I spent more than 25 years in front of the camera on a daily basis. There is no way that I could handle that situation. No one can. The question is, How can you maintain control over what seems like an uncontrollable situation?
Avoiding The Scrum
In politics, reporters call hallway interviews a “scrum,” taken from the sport of rugby. When players on both teams lock arms to form a tight circle and fight to get control of the ball, it is called a scrum.
Politicians may be accustomed to the scrum, but they cause problems. For example, several years ago when Wilson Frost announced he would run for mayor of Chicago, he was in a stairwell at City Hall. In the crowded, poorly lit and echoey space, there was so much swearing by the crews that not one frame of video or recording tape with sound was useable.
For people in business, avoid being in the middle of a scrum at all costs. Even if you have some important, breaking news — especially if you do — it is vital to keep control over the surroundings and the way in which reporters access your company’s spokesperson. A little advance planning can make this possible — and controllable.
For starters, do everything you can to move the media encounter into an environment that you have set up and control. At a shareholder’s meeting in a hotel, for example, book a smaller conference room. To keep a “scrum” from happening in the office, find a board room near the reception area so that journalists and crews can be moved quickly into the space — and not bump into either your CEO or other employees.

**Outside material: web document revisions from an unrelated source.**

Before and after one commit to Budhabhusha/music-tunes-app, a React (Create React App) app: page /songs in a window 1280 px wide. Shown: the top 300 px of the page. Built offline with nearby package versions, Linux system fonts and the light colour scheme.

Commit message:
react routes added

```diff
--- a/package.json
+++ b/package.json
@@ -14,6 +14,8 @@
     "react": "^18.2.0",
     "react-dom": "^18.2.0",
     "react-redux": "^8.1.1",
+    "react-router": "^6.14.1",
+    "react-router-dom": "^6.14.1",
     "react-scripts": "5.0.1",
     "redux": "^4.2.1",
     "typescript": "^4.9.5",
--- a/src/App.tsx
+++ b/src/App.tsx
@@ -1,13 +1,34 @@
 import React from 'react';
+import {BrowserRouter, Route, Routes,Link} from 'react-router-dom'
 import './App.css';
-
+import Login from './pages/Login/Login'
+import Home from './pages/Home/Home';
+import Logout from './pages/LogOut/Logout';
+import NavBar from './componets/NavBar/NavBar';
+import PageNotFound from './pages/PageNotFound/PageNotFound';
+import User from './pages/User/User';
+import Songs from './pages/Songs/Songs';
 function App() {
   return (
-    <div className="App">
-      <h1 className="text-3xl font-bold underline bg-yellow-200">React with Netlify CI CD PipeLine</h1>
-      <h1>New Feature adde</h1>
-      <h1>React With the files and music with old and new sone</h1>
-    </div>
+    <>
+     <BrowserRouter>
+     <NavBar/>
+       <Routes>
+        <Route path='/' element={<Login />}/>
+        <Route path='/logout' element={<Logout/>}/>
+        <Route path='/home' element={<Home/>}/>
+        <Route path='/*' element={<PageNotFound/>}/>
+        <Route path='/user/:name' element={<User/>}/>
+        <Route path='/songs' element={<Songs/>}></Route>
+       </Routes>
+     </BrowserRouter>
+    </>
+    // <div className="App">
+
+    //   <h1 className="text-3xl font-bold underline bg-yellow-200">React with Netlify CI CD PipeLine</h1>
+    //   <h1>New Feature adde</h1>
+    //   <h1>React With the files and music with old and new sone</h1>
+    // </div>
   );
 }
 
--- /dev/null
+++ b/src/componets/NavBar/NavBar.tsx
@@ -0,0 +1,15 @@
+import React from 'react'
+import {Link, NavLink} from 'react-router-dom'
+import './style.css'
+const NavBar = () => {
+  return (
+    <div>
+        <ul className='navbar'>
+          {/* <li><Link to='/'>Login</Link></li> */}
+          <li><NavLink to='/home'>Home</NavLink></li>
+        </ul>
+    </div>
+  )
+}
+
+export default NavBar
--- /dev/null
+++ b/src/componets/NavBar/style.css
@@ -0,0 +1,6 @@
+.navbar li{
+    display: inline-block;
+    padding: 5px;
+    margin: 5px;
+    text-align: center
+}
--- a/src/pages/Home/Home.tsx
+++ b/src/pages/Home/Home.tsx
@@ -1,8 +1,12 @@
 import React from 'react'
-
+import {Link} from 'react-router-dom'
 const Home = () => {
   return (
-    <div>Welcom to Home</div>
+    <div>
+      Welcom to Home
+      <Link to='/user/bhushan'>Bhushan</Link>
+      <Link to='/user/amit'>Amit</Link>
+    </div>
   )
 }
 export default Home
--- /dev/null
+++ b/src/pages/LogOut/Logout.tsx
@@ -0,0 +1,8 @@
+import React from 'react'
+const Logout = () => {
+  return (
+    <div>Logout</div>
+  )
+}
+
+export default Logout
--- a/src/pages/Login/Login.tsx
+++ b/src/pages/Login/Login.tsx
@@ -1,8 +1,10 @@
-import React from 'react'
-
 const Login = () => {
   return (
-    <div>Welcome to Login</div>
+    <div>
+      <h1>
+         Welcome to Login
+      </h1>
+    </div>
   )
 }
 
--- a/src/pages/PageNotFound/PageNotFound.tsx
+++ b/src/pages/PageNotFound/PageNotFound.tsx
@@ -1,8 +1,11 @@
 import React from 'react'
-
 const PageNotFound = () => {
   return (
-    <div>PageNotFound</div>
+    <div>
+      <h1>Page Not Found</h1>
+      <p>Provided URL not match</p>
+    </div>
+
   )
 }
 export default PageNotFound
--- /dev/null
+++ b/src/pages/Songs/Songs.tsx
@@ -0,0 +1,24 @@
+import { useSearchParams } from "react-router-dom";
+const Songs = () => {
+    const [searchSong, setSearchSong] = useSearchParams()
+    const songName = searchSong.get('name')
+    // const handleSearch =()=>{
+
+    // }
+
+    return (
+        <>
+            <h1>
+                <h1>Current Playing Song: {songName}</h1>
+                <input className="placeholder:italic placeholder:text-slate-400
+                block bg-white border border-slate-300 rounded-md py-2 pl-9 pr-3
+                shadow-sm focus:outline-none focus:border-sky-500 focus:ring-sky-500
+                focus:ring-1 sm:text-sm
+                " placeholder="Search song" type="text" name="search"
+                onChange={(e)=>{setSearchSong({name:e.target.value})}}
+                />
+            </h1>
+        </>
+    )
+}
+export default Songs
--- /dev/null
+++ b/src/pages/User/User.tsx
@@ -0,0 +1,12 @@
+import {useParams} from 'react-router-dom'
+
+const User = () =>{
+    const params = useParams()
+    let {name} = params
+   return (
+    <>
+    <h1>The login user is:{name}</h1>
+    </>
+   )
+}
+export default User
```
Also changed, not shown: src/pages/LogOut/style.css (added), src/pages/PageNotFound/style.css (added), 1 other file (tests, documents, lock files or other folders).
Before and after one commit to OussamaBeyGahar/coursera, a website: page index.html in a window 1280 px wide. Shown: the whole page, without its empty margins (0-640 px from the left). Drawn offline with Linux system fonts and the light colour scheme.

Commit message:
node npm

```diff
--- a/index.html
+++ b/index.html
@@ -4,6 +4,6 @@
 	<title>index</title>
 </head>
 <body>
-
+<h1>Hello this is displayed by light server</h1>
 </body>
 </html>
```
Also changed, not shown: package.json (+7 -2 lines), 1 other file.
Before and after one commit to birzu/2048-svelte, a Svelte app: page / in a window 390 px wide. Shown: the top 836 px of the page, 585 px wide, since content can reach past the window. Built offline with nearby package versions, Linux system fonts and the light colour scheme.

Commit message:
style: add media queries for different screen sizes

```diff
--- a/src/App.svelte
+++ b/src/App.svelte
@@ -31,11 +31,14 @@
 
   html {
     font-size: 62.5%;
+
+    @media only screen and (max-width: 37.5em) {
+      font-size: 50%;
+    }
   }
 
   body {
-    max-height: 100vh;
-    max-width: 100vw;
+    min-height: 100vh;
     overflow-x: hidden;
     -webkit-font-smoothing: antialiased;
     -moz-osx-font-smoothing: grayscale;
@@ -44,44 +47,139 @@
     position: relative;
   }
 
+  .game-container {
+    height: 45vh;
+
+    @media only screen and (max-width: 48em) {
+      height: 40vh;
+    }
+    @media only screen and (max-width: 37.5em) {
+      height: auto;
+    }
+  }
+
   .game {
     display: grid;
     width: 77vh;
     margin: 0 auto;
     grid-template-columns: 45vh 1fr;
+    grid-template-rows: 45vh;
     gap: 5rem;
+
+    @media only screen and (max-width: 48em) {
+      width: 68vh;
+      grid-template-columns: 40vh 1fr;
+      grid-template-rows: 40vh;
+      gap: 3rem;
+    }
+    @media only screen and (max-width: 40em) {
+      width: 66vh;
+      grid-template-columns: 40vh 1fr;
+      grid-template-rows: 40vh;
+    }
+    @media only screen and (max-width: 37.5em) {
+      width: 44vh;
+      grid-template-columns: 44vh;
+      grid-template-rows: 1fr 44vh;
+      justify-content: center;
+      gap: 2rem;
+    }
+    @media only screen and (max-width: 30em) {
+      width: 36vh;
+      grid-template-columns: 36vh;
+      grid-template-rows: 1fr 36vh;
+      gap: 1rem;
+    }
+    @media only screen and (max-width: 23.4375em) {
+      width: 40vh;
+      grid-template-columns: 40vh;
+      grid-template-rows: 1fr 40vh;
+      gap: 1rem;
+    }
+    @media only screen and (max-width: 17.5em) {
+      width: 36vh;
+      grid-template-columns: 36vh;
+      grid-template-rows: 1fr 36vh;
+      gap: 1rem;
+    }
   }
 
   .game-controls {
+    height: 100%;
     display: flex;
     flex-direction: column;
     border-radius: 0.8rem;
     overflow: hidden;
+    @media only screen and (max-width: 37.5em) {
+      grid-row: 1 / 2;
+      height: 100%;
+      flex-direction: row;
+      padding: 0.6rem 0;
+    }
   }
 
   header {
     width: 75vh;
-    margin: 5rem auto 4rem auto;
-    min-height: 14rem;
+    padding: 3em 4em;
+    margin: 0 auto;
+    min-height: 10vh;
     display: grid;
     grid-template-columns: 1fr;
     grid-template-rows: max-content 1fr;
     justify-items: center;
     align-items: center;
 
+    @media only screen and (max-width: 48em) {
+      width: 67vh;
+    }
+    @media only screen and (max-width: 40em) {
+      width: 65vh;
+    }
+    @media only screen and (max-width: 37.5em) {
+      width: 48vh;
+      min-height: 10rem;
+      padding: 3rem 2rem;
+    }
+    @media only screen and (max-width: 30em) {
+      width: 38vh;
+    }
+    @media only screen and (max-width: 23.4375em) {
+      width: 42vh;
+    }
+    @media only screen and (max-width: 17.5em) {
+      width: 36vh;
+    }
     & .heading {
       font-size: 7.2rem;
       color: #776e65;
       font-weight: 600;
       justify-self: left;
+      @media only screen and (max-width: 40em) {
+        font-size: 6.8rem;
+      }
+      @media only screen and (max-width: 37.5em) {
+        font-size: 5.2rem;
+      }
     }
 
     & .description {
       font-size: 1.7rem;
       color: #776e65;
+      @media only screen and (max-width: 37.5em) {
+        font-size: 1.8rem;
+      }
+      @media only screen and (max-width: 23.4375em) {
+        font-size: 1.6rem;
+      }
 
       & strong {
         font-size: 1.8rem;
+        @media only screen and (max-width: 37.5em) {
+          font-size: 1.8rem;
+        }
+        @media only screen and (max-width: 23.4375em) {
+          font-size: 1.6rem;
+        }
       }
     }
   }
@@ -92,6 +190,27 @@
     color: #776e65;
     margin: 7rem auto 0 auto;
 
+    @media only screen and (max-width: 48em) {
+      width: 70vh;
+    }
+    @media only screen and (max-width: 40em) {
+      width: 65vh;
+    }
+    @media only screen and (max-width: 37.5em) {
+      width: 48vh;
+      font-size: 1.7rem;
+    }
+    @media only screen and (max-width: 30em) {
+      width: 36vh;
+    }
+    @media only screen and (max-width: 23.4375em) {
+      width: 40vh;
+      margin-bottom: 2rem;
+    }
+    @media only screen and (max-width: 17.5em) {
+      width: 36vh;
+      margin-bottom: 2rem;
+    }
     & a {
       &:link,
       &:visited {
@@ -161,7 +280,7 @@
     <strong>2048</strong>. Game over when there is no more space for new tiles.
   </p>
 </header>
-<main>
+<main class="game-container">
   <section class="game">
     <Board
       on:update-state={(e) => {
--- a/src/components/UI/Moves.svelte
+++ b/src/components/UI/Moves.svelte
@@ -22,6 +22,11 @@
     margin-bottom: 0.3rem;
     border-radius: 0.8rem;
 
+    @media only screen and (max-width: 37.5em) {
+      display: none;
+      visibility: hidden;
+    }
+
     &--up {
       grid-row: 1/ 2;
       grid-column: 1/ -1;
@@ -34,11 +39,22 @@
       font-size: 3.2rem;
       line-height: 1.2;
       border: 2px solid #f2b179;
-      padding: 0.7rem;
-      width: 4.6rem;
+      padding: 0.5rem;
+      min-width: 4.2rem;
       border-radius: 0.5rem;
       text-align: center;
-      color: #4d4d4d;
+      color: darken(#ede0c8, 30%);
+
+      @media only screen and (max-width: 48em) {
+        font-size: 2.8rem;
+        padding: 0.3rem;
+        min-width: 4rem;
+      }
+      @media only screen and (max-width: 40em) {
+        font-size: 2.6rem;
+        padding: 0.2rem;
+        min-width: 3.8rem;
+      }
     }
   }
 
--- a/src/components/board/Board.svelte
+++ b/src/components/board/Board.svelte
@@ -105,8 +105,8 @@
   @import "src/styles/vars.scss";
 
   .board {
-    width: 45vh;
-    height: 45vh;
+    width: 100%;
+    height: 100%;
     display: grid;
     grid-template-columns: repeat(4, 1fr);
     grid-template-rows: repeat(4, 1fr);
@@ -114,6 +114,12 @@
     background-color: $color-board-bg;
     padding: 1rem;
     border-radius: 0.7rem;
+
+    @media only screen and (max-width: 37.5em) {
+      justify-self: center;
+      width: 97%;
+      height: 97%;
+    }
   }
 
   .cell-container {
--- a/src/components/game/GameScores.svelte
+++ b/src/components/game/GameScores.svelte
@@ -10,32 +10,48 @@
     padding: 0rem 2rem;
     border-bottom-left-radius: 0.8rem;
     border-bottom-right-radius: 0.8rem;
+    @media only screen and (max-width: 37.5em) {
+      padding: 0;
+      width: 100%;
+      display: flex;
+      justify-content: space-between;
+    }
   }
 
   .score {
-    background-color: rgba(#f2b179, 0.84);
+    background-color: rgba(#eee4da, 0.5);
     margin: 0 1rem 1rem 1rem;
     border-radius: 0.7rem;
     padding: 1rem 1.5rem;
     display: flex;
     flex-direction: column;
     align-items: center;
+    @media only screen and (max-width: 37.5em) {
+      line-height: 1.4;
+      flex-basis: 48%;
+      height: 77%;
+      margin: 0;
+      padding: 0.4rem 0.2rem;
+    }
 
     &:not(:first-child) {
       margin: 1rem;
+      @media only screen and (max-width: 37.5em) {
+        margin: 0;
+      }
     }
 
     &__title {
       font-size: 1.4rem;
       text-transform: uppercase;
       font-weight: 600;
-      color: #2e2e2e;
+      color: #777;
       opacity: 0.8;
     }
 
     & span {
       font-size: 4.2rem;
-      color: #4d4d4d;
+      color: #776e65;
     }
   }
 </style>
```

Allow adequate set-up space. Each television crew needs a rectangular area about three feet by nine feet to allow for tripod, camera and reporter. Radio and print need less space — about one square yard per person. Make sure there are plenty of electrical outlets in the room, or a few power bars and extension cords.
Place a table or podium at the front of the room, and allow space for microphones and tape recorders. Most print journalists use a tape recorder, so it is not just broadcasters that will be putting mikes in front of your spokesperson.
Make sure that your spokesperson will be shot at eye level. I have viewed hundreds of hours of tape of executives who looked as if they had just arrived from some distant planet in the galaxy because they were photographed from a too-low or too-high angle.
You also want to ensure that the spokesperson doesn’t disappear in the background. Do not do the set-up in front of a flat, crème colored wall: Your person will disappear. A bookcase as a back drop works best, or a light blue curtain. If your office does not have these, spend a Saturday at a charity book fair. Buy 100 volumes of hard backed books, then stop at a discount centre and buy an inexpensive bookcase.
One word of caution: Be careful of the book titles. One corporate titan was embarrassed on TV when the title of a sex manual was clearly visible over her shoulder in the faux bookcase.
If the announcement is something that the company must make but wants to downplay coverage — for instance, a deal went south — schedule the announcement late on a Friday afternoon. In most areas, it is too late for the evening newscasts or Saturday papers and by Sunday it is old news. Under ideal circumstances, July 4th is a perfect time for such an announcement. People are doing almost anything but watching TV or reading newspapers.
But if you want to maximize coverage, arrange your announcement around 10AM or pick a holiday like Thanksgiving or Christmas when people read leisurely through the papers or flick on the television after dinner.
As in life, timing can be everything when it comes to news coverage.